Mobility Trajectories at the End of Life: Comparing Clinical
Condition and Latent Class Approaches
June R. Lunney, PhD, RN,* Steven M. Albert, PhD,
Robert Boudreau, PhD,
Diane Ives, MPH,
Suzanne Satterﬁeld, MD,
Anne B. Newman, MD,
and Tamara Harris, MD,
for the Health Aging
and Body Composition Study
OBJECTIVES: To assess mobility disability trajectories
before death in a large sample of very old adults using two
analytical approaches to determine how well they corre-
DESIGN: Decedent sample from the Health, Aging and
Body Composition (Health ABC) Study. Data were col-
lected between 1997 and 2015.
SETTING: Pittsburgh, Pennsylvania, and Memphis, Ten-
PARTICIPANTS: Individuals randomly selected from
well-functioning white Medicare beneﬁciaries and all black
community residents meeting age criteria (70–79)
(N = 3,075).
MEASUREMENTS: Participants were interviewed in per-
son or by phone at least every six months throughout the
study. Of the 1,991 participants who died by the end of
the study, 1,410 had been interviewed for 3 years before
death, including an interview 6 months before dying. We
analyzed self-reported mobility collected prospectively at
6-month intervals during the last 3 years of life. We
derived trajectories in two ways: by averaging decline
within decedent groups prespeciﬁed according to clinical
conditions and by estimating trajectory models using maxi-
mum-likelihood semiparametric modeling.
RESULTS: Ninety-eight percent of decedents were classi-
ﬁed according to 4 prespeciﬁed clinical conditions (sudden
death, terminal, organ failure, frailty), which produced
groups with different characteristics. Five disability trajec-
tories were identiﬁed: late decline, progressive disability,
moderate disability, early decline, and persistent disability.
Disability trajectory and clinical condition grouping con-
ﬁrmed previous research but were only marginally related.
CONCLUSION: Derived disability trajectories and group-
ing according to clinical condition provide useful informa-
tion about different facets of the end-of-life experience.
The lack of ﬁt between them suggests a need for greater
attention to heterogeneity in disability in the period before
death. J Am Geriatr Soc 2018.
Key words: end of life; trajectories; disability; mobility;
n the 1960s, sociologists Glaser and Strauss observed
people dying in a hospital setting and described different
trajectories of dying: abrupt, surprise deaths; expected
deaths (short- and long-term); and entry-reentry deaths.
graphical representation of these ideas was included in the
Institute of Medicine 1997 report Approaching Death,
and clinicians widely accepted the scheme as congruent
with their own experience.
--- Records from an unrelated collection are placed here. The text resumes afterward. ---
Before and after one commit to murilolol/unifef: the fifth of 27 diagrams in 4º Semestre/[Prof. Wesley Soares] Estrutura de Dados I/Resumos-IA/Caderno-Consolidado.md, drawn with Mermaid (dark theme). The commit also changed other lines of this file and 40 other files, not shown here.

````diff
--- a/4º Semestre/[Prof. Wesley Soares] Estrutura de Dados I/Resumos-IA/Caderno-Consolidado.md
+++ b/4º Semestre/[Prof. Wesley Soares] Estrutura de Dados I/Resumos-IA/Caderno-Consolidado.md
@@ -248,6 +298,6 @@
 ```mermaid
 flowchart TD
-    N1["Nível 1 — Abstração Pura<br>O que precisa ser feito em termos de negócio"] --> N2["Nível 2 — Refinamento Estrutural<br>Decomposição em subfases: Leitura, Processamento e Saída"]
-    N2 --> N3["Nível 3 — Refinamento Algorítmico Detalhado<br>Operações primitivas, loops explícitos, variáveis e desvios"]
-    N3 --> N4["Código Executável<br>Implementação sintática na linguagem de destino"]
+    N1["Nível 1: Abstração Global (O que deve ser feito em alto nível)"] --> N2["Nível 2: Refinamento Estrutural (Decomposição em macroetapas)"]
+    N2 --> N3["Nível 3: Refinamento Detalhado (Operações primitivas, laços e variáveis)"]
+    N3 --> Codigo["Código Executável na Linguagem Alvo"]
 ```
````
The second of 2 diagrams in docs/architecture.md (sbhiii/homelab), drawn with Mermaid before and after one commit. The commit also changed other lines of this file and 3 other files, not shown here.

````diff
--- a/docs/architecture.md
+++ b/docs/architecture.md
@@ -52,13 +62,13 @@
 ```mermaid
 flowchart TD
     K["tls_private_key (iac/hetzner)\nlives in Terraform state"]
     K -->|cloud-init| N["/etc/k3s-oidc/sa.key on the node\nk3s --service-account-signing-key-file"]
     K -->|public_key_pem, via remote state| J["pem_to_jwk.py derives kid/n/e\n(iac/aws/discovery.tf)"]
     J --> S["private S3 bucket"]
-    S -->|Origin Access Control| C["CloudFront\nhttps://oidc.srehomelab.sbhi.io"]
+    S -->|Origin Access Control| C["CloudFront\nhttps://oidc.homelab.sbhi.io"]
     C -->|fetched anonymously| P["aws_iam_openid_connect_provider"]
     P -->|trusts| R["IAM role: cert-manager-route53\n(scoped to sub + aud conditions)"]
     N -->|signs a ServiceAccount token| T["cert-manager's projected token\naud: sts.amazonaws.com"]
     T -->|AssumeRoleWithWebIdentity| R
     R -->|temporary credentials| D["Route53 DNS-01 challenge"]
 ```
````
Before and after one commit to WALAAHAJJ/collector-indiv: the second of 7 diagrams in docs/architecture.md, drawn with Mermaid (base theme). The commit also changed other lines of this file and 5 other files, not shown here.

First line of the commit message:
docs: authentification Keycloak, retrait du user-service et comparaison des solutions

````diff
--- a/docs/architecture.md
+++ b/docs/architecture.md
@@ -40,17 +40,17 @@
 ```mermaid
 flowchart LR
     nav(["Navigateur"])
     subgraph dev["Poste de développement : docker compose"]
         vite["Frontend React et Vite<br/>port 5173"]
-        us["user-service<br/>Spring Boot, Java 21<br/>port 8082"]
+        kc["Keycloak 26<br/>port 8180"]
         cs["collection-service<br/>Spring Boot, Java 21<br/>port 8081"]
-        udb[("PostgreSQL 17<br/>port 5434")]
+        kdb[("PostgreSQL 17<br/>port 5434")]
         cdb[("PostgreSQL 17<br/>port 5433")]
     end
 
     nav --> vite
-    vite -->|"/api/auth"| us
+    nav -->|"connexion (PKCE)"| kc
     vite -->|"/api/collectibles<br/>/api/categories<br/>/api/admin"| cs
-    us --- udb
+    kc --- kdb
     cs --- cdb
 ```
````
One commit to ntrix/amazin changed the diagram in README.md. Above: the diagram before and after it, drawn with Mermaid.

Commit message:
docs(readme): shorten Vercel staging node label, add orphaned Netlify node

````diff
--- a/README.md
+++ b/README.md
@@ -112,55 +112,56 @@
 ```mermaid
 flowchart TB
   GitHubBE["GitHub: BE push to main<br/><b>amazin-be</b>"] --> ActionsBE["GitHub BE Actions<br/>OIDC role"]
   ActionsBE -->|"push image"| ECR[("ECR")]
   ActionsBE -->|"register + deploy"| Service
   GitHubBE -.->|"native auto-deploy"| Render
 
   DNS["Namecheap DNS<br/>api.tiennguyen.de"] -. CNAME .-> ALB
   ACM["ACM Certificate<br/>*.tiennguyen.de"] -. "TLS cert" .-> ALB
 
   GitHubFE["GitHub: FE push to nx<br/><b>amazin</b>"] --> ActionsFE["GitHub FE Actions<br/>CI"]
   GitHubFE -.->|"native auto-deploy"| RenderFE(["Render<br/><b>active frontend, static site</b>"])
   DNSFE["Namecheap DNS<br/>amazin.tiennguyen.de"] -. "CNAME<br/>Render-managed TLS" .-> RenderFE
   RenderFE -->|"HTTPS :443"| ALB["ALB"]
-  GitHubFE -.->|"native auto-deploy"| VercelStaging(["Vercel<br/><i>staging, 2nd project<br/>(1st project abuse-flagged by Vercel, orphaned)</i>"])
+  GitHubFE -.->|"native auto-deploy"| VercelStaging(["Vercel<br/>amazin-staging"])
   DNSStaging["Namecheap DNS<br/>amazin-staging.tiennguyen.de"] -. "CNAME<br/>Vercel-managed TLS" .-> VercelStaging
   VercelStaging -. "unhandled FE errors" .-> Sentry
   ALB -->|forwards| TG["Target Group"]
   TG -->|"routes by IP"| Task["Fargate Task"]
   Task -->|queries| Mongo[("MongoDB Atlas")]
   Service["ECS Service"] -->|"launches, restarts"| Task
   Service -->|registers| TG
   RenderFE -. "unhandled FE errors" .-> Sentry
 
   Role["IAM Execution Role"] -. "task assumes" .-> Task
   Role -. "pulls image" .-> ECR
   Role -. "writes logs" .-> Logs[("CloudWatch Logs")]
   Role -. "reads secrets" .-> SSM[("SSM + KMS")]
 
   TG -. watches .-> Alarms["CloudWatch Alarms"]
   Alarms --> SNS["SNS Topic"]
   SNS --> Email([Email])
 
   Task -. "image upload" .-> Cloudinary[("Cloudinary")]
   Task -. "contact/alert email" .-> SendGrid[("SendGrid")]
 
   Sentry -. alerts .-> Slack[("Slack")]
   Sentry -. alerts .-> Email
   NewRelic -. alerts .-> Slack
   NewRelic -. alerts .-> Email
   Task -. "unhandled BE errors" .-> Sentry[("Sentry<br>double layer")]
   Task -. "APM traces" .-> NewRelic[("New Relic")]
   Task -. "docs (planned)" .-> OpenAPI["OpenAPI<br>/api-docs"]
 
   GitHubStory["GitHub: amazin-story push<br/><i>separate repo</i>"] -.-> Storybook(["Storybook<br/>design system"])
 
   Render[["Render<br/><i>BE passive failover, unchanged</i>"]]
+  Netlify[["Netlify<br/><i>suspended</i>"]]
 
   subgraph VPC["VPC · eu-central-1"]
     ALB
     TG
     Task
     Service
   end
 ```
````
Our early research provided
empirical support for the classiﬁcation scheme,
recent work has challenged the usefulness of clinical
groupings using latent trajectory modeling of disability to
illustrate that the course of disability in the last year of life
does not follow a predictable pattern based on the condi-
tion leading to death.
We conducted a head-to-head com-
parison of the 2 approaches using the same data from a
single sample of decedents to determine the degree to
which previous ﬁndings were the result of approach rather
than decedent characteristics.
We derived our sample from the Health, Aging and Body
Composition (Health ABC) panel study. Participants were
recruited by mail in 1997–98 from a random sample of
From the *Hospital and Palliative Nurses Association;
Behavioral and Community Health Sciences;
Epidemiology, Graduate School of Public Health, University of Pittsburgh,
Department of Preventive Medicine, University
of Tennessee, Memphis, Tennessee; and
Laboratory of Epidemiology and
Population Sciences, National Institute on Aging, Bethesda, Maryland.
Suzanne Satterﬁeld is now deceased.
Address correspondence to June R. Lunney, 49 Ulverston Drive, Kennett
Square, PA 19348. E-mail: firstname.lastname@example.org
© 2018, Copyright the Authors
Journal compilation © 2018, The American Geriatrics Society 0002-8614/18/$15.00
death. J Am Geriatr Soc 66:503–508, 2018.
JAGS 66:503–508, 2018
2018, Copyright the Authors
2018, The American Geriatrics Society 0002-8614/18/$15.00